Sunday, 16 March 2014

Computus 3

It's been a few years since my last look at calculating the date of Easter Sunday using only Z80 machine code, but I thought I'd finally re-visit it. In particular, I wanted to look in detail at Al Petrofsky's awesome optimizations of my lame attempts.

If you want a master-class in optimizing integer calculations on archaic CPUs (and who doesn't?) look no further than Al's solution. It's the product of deep understanding of:
  • The Z80 instruction set,
  • Integer multiplication-by-constants,
  • Integer division-by-constants,
  • Modulo arithmetic, and
  • Easter computus.
At only two hundred or so opcodes, and no branches, it's a beautiful distillation.

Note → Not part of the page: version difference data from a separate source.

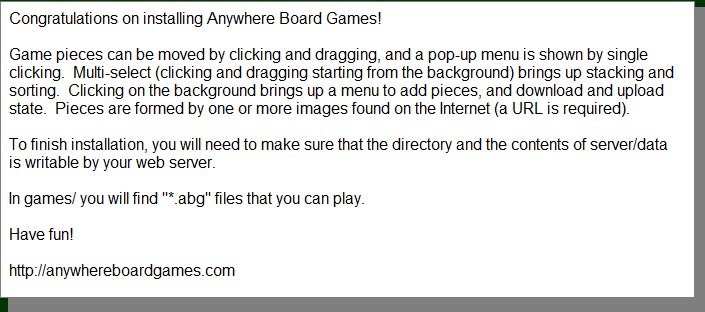
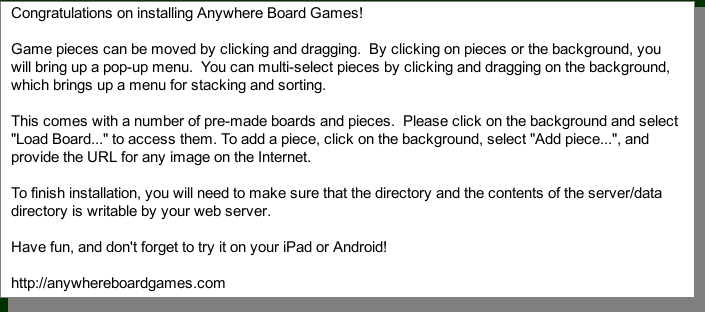
Added game_piece sets, updated introduction page, and cleaned up load board dialog

diff --git a/client/index.php b/client/index.php
@@ -93,25 +93,27 @@
 		<div id="upload_board_dialog" title="Open a Board">
 			<form enctype="multipart/form-data" id="upload_board_form" method="POST">
 				<fieldset>
-					<P>
-					<span>Please upload an ABG file, enter a URL to an ABG file, or select one of the standard boards:</span>
-					</P>
+					<span><B>Please select a pre-created board or set of pieces:</B></span>
+					<BR/>
+					<label>Select one:</label>
+					<select style="width: 75%;" name="url_select" id="upload_board_select" class="ui-widget-content ui-corner-all">
+						<option value="">-</option>
+						<option value="../games/checkers/checkers.abg">Games: Checkers</option>
+						<option value="../games/deck/deck.abg">Pieces: Blue deck of cards</option>
+						<option value="../games/game_pieces/dice.abg">Pieces: 6-sided Dice</option>
+						<option value="../games/game_pieces/quarter.abg">Pieces: A flipping coin</option>
+						<option value="../games/intro.abg">Introduction</option>
+					</select>
+					<P></P>
+					<span><B>Or upload your own ABG file or URL:</B></span>
+					<BR/>
 					<input type="hidden" name="action" value="upload" />
 					<label for="upload_board_file">Board File:</label>
 					<input type="file" name="file" id="upload_board_file" class="text ui-widget-content ui-corner-all" />
 					<BR/>
 					<label for="upload_board_url">URL:</label>
 					<input type="text" style="width: 75%;" name="url" id="upload_board_url" class="text ui-widget-content ui-corner-all" />
-					<BR/>
-					<label for="upload_board_select">Board:</label>
-					<select style="width: 75%;" name="url_select" id="upload_board_select" class="ui-widget-content ui-corner-all">
-						<option value="">-</option>
-						<option value="../games/deck/deck.abg">A blue deck of cards</option>
-						<option value="../games/checkers/checkers.abg">Checkers</option>
-						<option value="../games/intro.abg">Introduction</option>
-					</select>
-					<BR/>
-					<label></label>
+					<P></P>
 					<span>
 						<input type="checkbox" name="clear_world" checked="checked" value="1">
 						Clear the current board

Saturday, 22 February 2014

Cocktail Venn Diagram

Many years ago, I worked on a project that involved creating a nice, clean database of alcoholic cocktails. That project never came to fruition, so the database has been languishing unused ever since. But then, on a Friday evening at work, we were discussing humorous data presentations whilst drinking cocktails. The two topics melded into an obvious question: "Has anyone done a Venn diagram of cocktails?"

The answer, according to Google Images, was "No!"

Then I remembered my under-used dataset, so I set to work coming up with some kind of Venn (or Euler) diagram. It turns out that these little blighters are quite difficult to construct beyond about four overlapping sets. Indeed, it is still a fairly active area of academic research.

I took my database of 289 drinks, and found the most common ingredients:
  1. vermouth (sweet and dry),
  2. gin,
  3. rum (dark and light),
  4. whisky,
  5. vodka,
  6. lemon juice,
  7. bitters (including Angostura),
  8. lime juice,
  9. orange juice, and
  10. brandy (including cognac)
I had planned to draw a diagram of those top ten ingredients, but quickly pruned it down to the six main, base spirits:
  1. vermouth,
  2. gin,
  3. rum,
  4. whisky,
  5. vodka, and
  6. brandy
This still turned out to be frustratingly difficult. But after an evening at the kitchen table with pencils and copious amounts of scrap paper, I came up with this:

It's almost symmetrical with the fortuitous but curious fact that no drink in my database contains both vodka and whisky.

A bit of time spent with Inkscape, JSON, HTML5 canvases and JavaScript allowed my to come up with an interactive web page demonstrating these intersections.

Saturday, 11 January 2014

RGB/HCY and RGB/HCL Corrections

Florian Mosleh was kind enough to take the time to send me an email highlighting some typos that had crept into my implementations of RGB/HCY and RGB/HCL conversions.

I've incorporated the fixes into the HLSL snippets and added functions for RGB-to-HCL and HCL-to-RGB (although there seem to be inherent problems with the HCL colour space).

Friday, 27 December 2013

Skeleton Alphabet 5

It's been a year and a half since my last post concerning Ann Camp's skeleton alphabet. But with a bit more time on my hands over the holidays, I thought I'd revisit it and add an interactive twist:

Again, there's no kerning and it's only been tested with Microsoft Internet Explorer and Google Chrome.

Sunday, 22 December 2013

Venn Diagram T-Shirt

A: Data that can be represented by Venn Diagrams.
B: Data containing groups with interesting intersections.

Sunday, 8 September 2013

Coat of Arms 2

A coat of arms for the 21st century (but a 20th century palette):

You can test it at

Saturday, 7 September 2013

New Old Front Page

After many, many years, I've taken down my ancient Flash front page for the website, and replaced it with something even older:

For authenticity, I reverse-engineered the Teletext font from the Mullard SAA5050 datasheet: